Required action: Copy every line of the following data that includes the string "items".

Records for the task:
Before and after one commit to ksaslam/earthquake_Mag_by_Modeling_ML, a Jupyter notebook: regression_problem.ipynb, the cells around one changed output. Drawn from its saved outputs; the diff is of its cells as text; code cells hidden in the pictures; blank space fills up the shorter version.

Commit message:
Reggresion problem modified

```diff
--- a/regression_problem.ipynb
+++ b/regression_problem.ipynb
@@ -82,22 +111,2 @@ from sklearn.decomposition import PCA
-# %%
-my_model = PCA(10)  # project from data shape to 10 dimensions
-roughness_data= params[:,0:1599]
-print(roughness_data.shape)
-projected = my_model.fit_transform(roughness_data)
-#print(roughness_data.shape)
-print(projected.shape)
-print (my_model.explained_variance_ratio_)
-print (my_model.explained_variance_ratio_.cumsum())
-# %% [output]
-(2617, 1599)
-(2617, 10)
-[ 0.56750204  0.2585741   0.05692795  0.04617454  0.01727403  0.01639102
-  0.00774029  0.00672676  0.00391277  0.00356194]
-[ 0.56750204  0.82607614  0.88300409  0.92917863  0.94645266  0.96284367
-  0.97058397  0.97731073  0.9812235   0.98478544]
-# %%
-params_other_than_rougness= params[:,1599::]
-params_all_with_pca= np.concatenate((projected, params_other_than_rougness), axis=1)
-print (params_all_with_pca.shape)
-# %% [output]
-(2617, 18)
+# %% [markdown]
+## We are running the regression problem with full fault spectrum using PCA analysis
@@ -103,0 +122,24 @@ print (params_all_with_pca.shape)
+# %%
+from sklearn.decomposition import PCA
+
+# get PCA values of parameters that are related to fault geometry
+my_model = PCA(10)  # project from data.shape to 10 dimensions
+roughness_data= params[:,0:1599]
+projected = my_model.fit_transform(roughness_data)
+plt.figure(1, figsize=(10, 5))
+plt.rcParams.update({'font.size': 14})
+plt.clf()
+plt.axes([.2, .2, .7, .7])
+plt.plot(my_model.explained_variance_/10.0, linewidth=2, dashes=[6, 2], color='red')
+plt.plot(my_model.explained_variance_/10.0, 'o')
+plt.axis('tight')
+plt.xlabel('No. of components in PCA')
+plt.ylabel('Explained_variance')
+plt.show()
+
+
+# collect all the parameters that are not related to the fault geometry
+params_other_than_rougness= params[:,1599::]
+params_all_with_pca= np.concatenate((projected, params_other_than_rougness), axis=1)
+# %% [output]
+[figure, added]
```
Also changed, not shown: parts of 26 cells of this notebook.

...

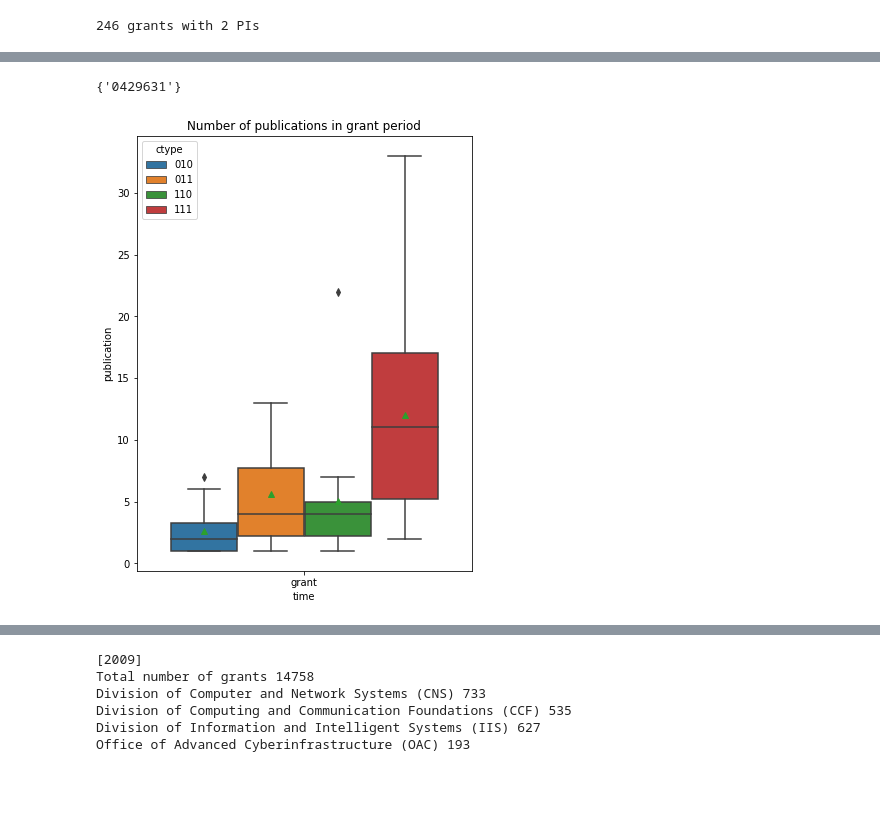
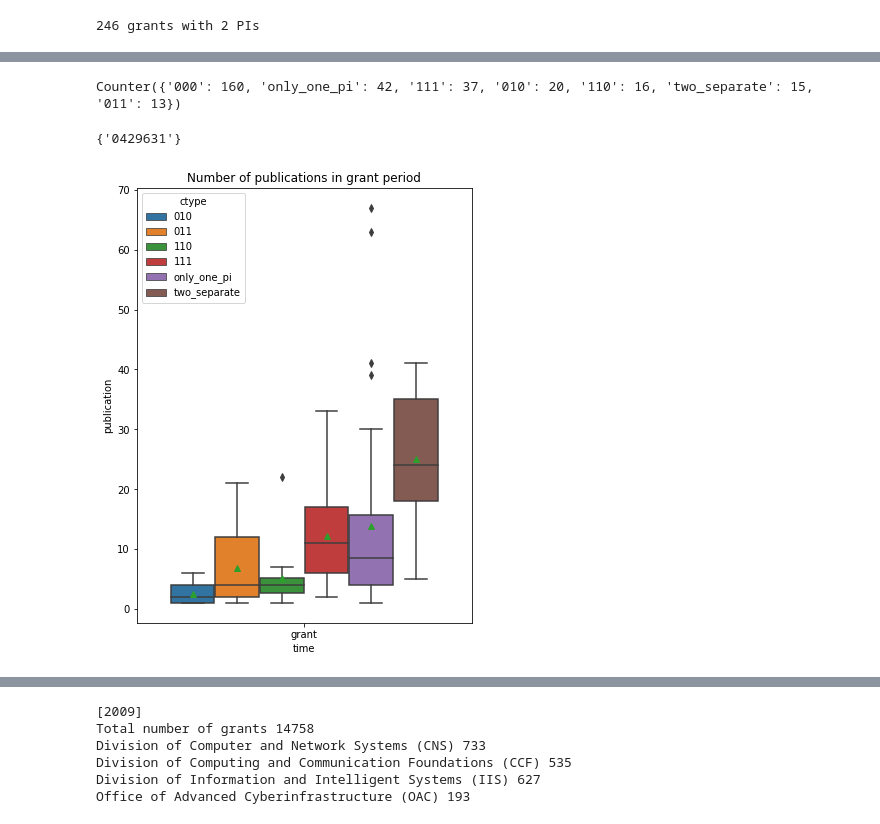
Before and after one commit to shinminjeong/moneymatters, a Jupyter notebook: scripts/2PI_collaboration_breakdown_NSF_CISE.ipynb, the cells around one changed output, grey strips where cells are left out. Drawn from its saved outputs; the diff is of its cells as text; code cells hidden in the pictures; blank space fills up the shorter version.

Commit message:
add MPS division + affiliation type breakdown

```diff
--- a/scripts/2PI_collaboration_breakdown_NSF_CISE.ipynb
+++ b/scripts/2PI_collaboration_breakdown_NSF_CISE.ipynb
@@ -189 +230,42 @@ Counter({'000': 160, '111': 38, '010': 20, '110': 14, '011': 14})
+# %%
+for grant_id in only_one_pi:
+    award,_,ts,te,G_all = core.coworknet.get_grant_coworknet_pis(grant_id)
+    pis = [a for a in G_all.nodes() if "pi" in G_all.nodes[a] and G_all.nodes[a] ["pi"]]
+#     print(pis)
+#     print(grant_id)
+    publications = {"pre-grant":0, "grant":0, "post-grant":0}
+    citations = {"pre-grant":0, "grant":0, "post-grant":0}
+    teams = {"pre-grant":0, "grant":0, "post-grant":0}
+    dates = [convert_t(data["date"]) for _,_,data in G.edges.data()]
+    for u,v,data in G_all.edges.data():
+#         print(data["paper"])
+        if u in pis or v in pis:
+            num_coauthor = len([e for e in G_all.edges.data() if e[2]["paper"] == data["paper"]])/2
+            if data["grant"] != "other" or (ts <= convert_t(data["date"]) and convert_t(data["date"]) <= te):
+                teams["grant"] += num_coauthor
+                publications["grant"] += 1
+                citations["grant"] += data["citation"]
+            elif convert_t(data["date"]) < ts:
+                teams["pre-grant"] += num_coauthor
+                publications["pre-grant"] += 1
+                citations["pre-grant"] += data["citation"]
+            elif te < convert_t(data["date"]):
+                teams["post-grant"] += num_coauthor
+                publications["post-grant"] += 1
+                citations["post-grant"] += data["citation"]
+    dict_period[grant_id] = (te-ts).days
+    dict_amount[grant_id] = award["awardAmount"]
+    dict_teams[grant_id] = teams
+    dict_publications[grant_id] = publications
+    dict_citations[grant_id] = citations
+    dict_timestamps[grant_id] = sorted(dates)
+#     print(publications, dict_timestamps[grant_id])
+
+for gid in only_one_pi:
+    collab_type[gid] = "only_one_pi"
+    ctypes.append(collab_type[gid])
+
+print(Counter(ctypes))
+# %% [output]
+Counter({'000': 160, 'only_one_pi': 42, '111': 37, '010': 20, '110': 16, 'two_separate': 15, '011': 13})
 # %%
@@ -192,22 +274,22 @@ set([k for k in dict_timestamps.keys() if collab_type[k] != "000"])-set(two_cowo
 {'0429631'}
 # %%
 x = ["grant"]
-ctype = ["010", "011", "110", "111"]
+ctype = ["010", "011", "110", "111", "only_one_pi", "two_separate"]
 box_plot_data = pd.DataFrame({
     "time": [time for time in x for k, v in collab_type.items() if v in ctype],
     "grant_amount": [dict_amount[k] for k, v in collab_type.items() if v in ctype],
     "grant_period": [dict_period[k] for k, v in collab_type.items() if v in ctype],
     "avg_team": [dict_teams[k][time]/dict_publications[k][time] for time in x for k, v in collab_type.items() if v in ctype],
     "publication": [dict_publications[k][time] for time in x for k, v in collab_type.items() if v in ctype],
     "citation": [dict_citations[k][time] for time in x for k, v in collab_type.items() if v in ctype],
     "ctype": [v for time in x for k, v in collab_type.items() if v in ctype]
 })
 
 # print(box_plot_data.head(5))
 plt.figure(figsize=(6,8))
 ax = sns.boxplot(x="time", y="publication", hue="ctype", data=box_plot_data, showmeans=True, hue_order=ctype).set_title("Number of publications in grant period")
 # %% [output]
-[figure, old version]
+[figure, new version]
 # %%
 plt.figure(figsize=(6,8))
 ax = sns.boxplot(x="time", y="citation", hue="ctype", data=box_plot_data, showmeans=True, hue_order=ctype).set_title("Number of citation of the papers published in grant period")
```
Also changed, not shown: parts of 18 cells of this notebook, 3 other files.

Answer to the problem:
     "time": [time for time in x for k, v in collab_type.items() if v in ctype],
     "grant_amount": [dict_amount[k] for k, v in collab_type.items() if v in ctype],
     "grant_period": [dict_period[k] for k, v in collab_type.items() if v in ctype],
     "avg_team": [dict_teams[k][time]/dict_publications[k][time] for time in x for k, v in collab_type.items() if v in ctype],
     "publication": [dict_publications[k][time] for time in x for k, v in collab_type.items() if v in ctype],
     "citation": [dict_citations[k][time] for time in x for k, v in collab_type.items() if v in ctype],
     "ctype": [v for time in x for k, v in collab_type.items() if v in ctype]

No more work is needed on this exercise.